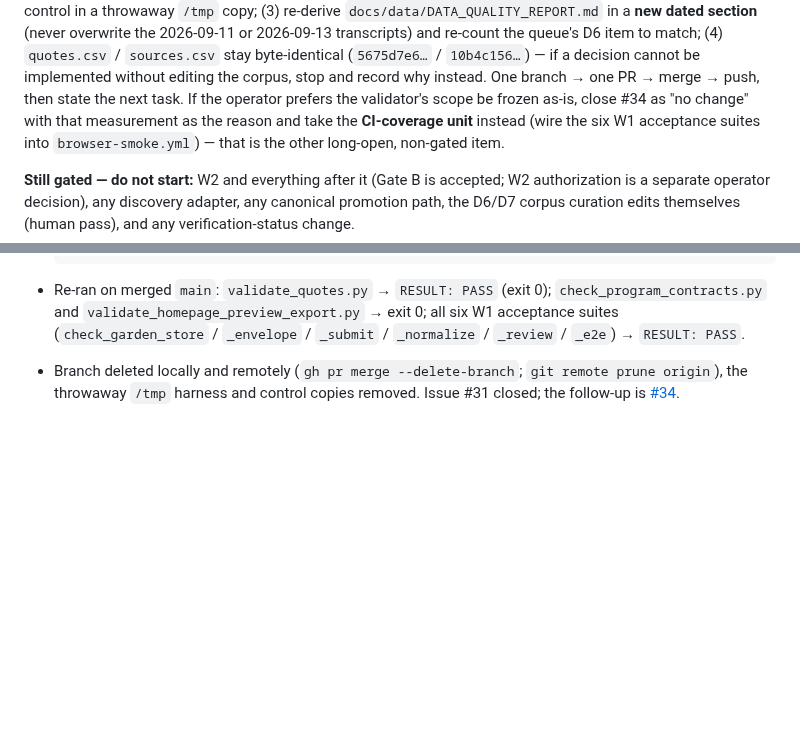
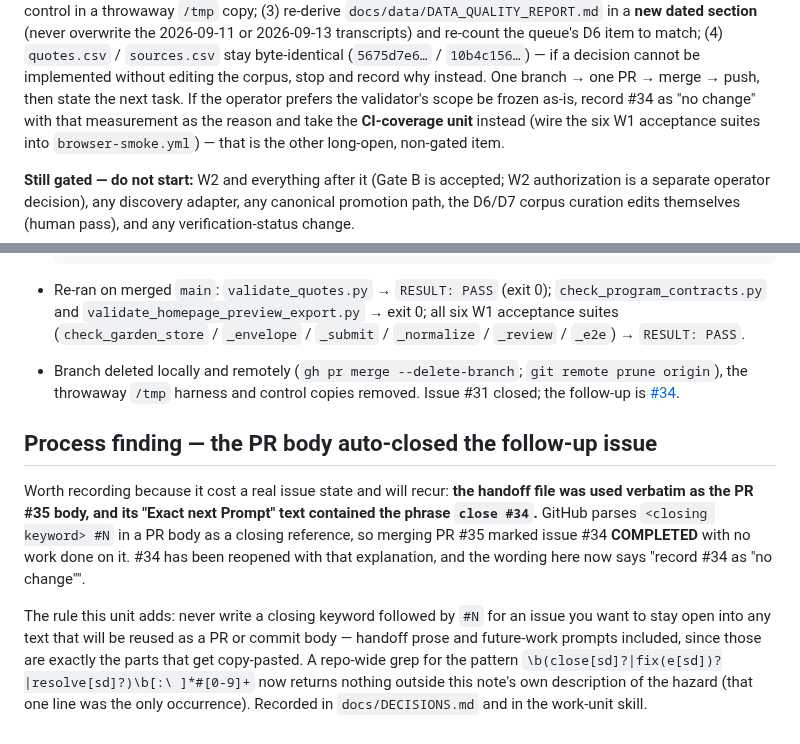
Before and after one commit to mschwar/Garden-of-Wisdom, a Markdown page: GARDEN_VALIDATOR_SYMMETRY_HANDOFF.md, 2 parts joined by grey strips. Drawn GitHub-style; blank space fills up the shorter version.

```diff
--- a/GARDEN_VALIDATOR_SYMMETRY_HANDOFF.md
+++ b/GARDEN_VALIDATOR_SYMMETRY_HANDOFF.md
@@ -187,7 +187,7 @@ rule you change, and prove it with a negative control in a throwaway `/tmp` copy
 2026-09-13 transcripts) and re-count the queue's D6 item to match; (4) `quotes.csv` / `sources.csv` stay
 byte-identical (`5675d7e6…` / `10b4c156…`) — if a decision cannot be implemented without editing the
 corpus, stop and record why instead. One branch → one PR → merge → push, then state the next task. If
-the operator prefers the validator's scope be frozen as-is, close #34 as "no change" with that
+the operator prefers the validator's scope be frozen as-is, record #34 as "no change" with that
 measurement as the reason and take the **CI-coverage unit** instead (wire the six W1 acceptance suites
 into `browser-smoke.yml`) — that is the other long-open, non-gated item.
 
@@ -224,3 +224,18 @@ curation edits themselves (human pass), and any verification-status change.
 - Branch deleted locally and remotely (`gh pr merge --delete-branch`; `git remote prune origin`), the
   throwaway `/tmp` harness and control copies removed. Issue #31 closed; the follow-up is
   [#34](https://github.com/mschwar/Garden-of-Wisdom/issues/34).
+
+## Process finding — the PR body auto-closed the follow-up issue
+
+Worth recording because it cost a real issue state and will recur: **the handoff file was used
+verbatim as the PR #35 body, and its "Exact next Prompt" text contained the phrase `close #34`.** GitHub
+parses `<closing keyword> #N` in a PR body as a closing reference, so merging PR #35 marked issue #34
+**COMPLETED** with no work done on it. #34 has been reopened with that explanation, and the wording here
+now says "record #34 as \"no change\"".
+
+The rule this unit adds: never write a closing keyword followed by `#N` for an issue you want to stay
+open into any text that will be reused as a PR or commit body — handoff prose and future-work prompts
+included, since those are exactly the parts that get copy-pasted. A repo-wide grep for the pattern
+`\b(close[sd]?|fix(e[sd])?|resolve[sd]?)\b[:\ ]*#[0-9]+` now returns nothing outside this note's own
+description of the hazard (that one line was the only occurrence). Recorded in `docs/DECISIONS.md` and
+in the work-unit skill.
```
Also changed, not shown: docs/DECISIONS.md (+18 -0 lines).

What is expected
Of the records above, copy each line that includes "unit".

Solution to this problem
 measurement as the reason and take the **CI-coverage unit** instead (wire the six W1 acceptance suites
+The rule this unit adds: never write a closing keyword followed by `#N` for an issue you want to stay
+in the work-unit skill.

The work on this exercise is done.